  • Collusion – continued focus on anticompetitive agreements and practices and bittersweet victory for the FCCA 2017 saw a continued focus by the FCCA on anticompetitive agreements and practices. New investigations are understood to have been launched as the FCCA carried out surprise inspections (so-called “dawn raids”) in respect of companies operating on the healthcare and social services markets and the property management market. Other sectors on the FCCA’s radar included the payments markets, the transport markets and the energy markets, where the FCCA brought to an end several of its long-running investigations, although without proposing any sanctions.One of the cases closed by the FCCA concerned the investigation into the new mobile payments system produced by Automatia Pankkiautomaatit Oy’s (“Automatia”), a company owned by three Finnish rival banks. The FCCA had concerns that Automatia’s system, which utilized a nationally customized technical standard in processing wire transfers, would reduce the incentive for foreign payment service providers to join the system, thereby also reducing the ability for customers to join the system to start using competing, Pan-European standards in the future. The case was nevertheless closed after Automatia offered commitments concerning the technical implementation and procedures of the system, which alleviated the FCCA’s concerns. The FCCA imposed a conditional penalty of EUR 1 million on Automatia to ensure that it complies with its commitments.Trade associations remained a focus area for the FCCA in 2017. In May, the FCCA concluded its cartel probe into a recommendation issued by Finnish Energy (Energiateollisuus ry) concerning the harmonization of the time-based measurement of electricity transmission on the basis that there was no evidence that the purpose of such recommendation was to harmonize the behavior of competing electricity transmission companies or to restrict competition in the retail sale of electricity. Similarly, the FCCA decided to take no action in the long-running case concerning the potentially restrictive contractual terms applied by the national association of Finnish transport centers (Kuljetuskeskusten liitto, “KTK”) and certain KTK companies offering logistical services, after these parties revised the problematic terms and conditions.2017 culminated with the Market Court delivering its judgment in the bus cartel case. The FCCA had proposed to the Market Court that fines of EUR 38 million be imposed on seven bus companies, the Finnish Bus and Coach Association and Matkahuolto for anticompetitive behavior.
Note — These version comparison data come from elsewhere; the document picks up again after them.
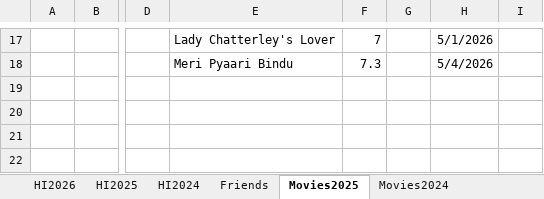
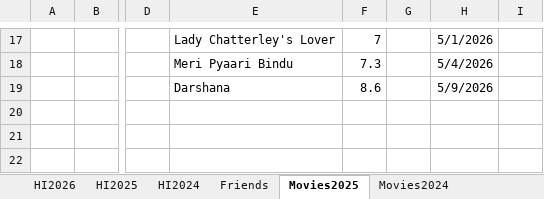
Before and after one commit to Abhinav-1708/Happiness-Index, an Excel workbook: HappinessIndex.xlsx, sheet Movies2025, drawn as a sheet; only a part is shown, gaps mark what is left out; values as stored, in another font and other column widths than the file's, no borders; conditional formats not drawn; the diff names each change by its address in the sheet, - before the commit and + after, or states it on an @@ line.

Commit message:
Automated daily backup

```diff
--- a/HappinessIndex.xlsx (sheet Movies2025)
+++ b/HappinessIndex.xlsx (sheet Movies2025)
-E19: (empty)
+E19: Darshana
-F19: (empty)
+F19: 8.6
-H19: (empty)
+H19: 5/9/2026
```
In its judgment delivered in December 2017, the Market Court agreed with the FCCA, ruling that the Finnish Bus Association, Matkahuolto and the bus companies had engaged in prohibited cooperation between competitors and had attempted to restrict competition on the markets for bus and coach transport services in Finland, firstly by closing off new entrants from the information and ticket sales services provided by Matkahuolto and, secondly, by prohibiting the transportation of cargo from these new operators. The conduct lasted, to a varying extent, from 2010 to 2015. The Market Court also found that these practices may have made it more difficult for new competitors to enter the market, but they were not capable of preventing such entry completely. The Market Court, however, dismissed the FCCA’s claims that the companies had engaged in restricting competition in the context of discussions and negotiations relating to the representation of interests conducted by the Bus Association. The Market Court also rejected FCCA’s allegations that discussions and complaints relating to objections to scheduled service permits, as well as the service contract reform of Matkahuolto, restricted competition. Accordingly, the Market Court imposed significantly lower fines than originally proposed by the FCCA, namely only EUR 100,000 on each undertaking, or EUR 1.1 million in total. This was the second decision within the past two years concerning prohibited cooperation between competitors in which the Market Court sided with the FCCA as regards the existence of an infringement, but imposed a significantly lower fine than originally proposed by the FCCA. The FCCA has appealed the Market Court’s judgment to the Supreme Administrative Court.
  • Dominance – closed investigations The FCCA also continued to focus on abuse of dominance investigations in 2017. Although no major decisions were made, the FCCA brought to an end several long-standing investigations without any findings of abuse. These cases included, among others, the FCCA’s investigations into the pricing practices of Digita Oy on the market for terrestrial television broadcasting services, the rebate and support system applied by Yara Suomi Oy on the market for fertilizers, and the pricing and other practices of the Finnish railway operator VR on the market for connecting transport and related terminal operations, which were closed because no evidence of restriction of competition was found. At the end of the year, the FCCA also decided to take no action in its investigation concerning the pricing model of audiovisual contents of Teosto ry, a nonprofit performance rights organization that collects royalties on behalf of songwriters and composers in Finland.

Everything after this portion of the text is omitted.